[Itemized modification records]
........
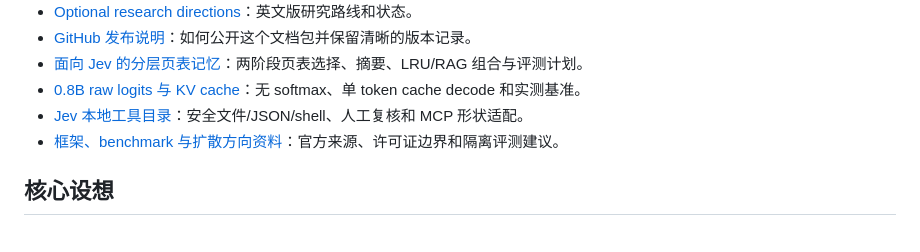
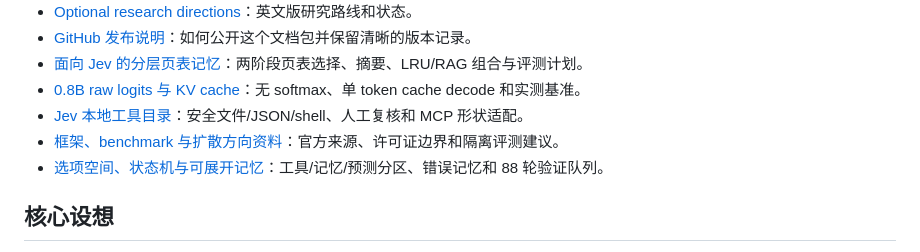
Before and after one commit to 6Mikao9/jev-agent-design-with-topk-logits-choices, a Markdown page: README.md, the part around the change. Rendered like a GitHub page.

Commit message:
Define Jev option spaces and state-machine execution queue

```diff
--- a/README.md
+++ b/README.md
@@ -33,6 +33,7 @@ English working title: **A Jev-Native Agent System: Tool Use, Hierarchical Memor
 - [0.8B raw logits 与 KV cache](docs/FAST_LOGITS.zh-CN.md)：无 softmax、单 token cache decode 和实测基准。
 - [Jev 本地工具目录](docs/TOOL_CATALOG.zh-CN.md)：安全文件/JSON/shell、人工复核和 MCP 形状适配。
 - [框架、benchmark 与扩散方向资料](docs/RESEARCH_CATALOG.zh-CN.md)：官方来源、许可证边界和隔离评测建议。
+- [选项空间、状态机与可展开记忆](docs/OPTION_SPACES_STATE_MACHINE.zh-CN.md)：工具/记忆/预测分区、错误记忆和 88 轮验证队列。
 
 ## 核心设想
 
```
Also changed, not shown: docs/OPTION_SPACES_STATE_MACHINE.zh-CN.md (added, +101 -0 lines).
........
Scan the records above for the string "README", then report every line that contains it.

Before and after one commit to 6Mikao9/jev-agent-design-with-topk-logits-choices, a Markdown page: README.md, the part around the change. Rendered like a GitHub page.
--- a/README.md
+++ b/README.md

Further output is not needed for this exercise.